LaMattina suggests that Yancey, knowing the contentious issue of busing in Boston, “set me up” by calling for a roll call rather than voice vote.

“I didn’t want to get into a debate regarding forced busing in Boston,” LaMattina says. He would have supported a resolution that spoke only about the Brown decision, he says. “The intent of the law I agree with, but the way it was implemented in Boston, I don’t,” La Mattina says. “If you look at the past 40 years, they did it wrong; so that’s why I voted present.”

Murphy said much the same—that Yancey unfairly “sprang it on us,” and that “no one opposes Brown v. Board of Education, but the implementation here in Boston was forced busing. That’s what I was voting against.”

Neither Linehan or Yancey returned calls for comment.

  • matthew731

    David, do you have the text of the resolution? From what you quote, it sounds like they were objecting to language that wasn’t in there! Especially disappointing from Murphy.

  • johnakeith

    Matt, I don’t see it mentioned in the city clerk’s “official” agenda & minutes reports: http://www.cityofboston.gov/cityclerk/citycouncil/meetings.asp

  • http://notb4weknow.blogspot.com/ theszak

    Review the Stenograph Record of this Public Meeting of Boston City Council recorded by City Stenographer Ellen Fritch http://www.cityofboston.gov/contact/?id=138

  • FrancisMcManus

    The three councilors who backed away from their ‘present’ vote are stating their reservation for voting ‘yes’ lies in “the way integrating schools was implemented in Boston.”

    I’m not sure the language of the resolution implied any approval of how Brown v BOE was implemented just it’s philosophical goal of not separate equal opportunity.

    It also seems to me it would have been easy enough to amend the resolution to note their objection and get unanimous approval unless what they’re shoveling now is a snow job.

    This city council vote begs a question, if forced busing was the last resort of politics that would find no other way to integrate, what would we do today to resolve the issue of segregation in our public schools? The vote of this resolution leeds me to believe this city council could not come to a consensus on how to desegregate Boston Pubilc Schools.

  • http://notb4weknow.blogspot.com/ theszak

    Coverage of Boston City Council is lacking because metro journalists fail the lesson of I.F. Stone. See also http://en.wikipedia.org/wiki/I.F._Stone#Journalistic_style

    >”scour and devour public documents… debates and reports, all the time prospecting for news nuggets…” >>””I tried to give information which could be documented, so the reader could check it for himself…Reporters tend to be absorbed by the bureaucracies they cover; they take on the habits, attitudes, and even accents…””
    http://en.wikipedia.org/wiki/I.F._Stone#Journalistic_style

    At one time journalists were stenographic reporters. Now so called journalists fail even to ask for, retrieve, review the Stenograph Record available from Boston City Council. It’s notable that training in journalism schools fail instructing how to discover and interpret evidence recorded in available documentation as well as verbal sources.

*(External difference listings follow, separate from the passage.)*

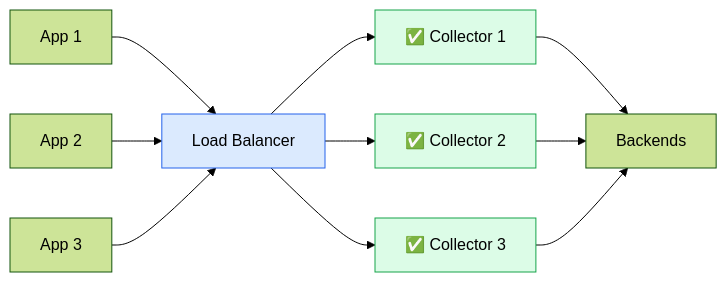
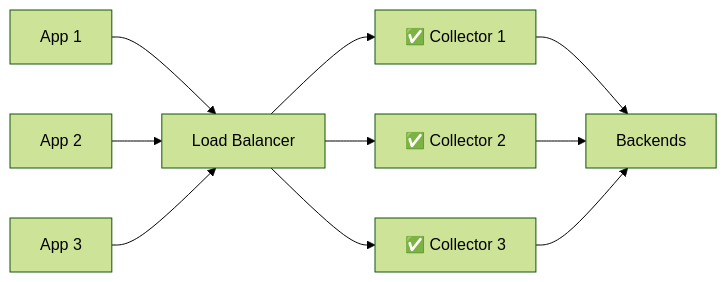
The second of 2 diagrams in docs/observability/anti-patterns.md (shivam-g-mishra/blog), drawn with Mermaid (forest theme) before and after one commit. The commit also changed other lines of this file and 23 other files, not shown here.

First line of the commit message:
fix: improve Mermaid diagram visibility in dark mode

````diff
--- a/docs/observability/anti-patterns.md
+++ b/docs/observability/anti-patterns.md
@@ -402,19 +400,14 @@
 ```mermaid
 flowchart LR
     app1["App 1"] --> lb
     app2["App 2"] --> lb
     app3["App 3"] --> lb
     
     lb["Load Balancer"] --> c1["✅ Collector 1"]
     lb --> c2["✅ Collector 2"]
     lb --> c3["✅ Collector 3"]
     
     c1 --> backends["Backends"]
     c2 --> backends
     c3 --> backends
-    
-    style lb fill:#dbeafe,stroke:#2563eb
-    style c1 fill:#dcfce7,stroke:#16a34a
-    style c2 fill:#dcfce7,stroke:#16a34a
-    style c3 fill:#dcfce7,stroke:#16a34a
 ```
````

    Ironic also when campaign time rolls around Councilors themselves could use the Stenograph Record to foster discussion drawing more attention to important issues for which they want their campaign to be known more widely. For example, Councilor Yancey could post the Stenograph Record of what was said, gather some response and reply to the responses. Mayor Walsh beginning to set such an example with a variety of media could be used as a model.

  • ProPeople

    As you remind us “The past is never dead, as William Faulkner famously wrote; it’s not even past.” When I read that the president of the Boston City Council wouldn’t support the resolution and hasn’t responded to questions about his vote, I remember that Michelle Wu’s decision to support Linehan for CC president is not past or dead.

  • Matt

    If the goal was to celebrate the Brown decision, then they handled it badly. There were plenty of other ways to do this.
    If the goal was to embarrass the other councilors, then they handled it perfectly.
    Clearly, they did what they did.
    When thinking about the ineffectiveness of a certain long-standing city councilor, people should first look to a long history of this kind of behavior before jumping to other conclusions.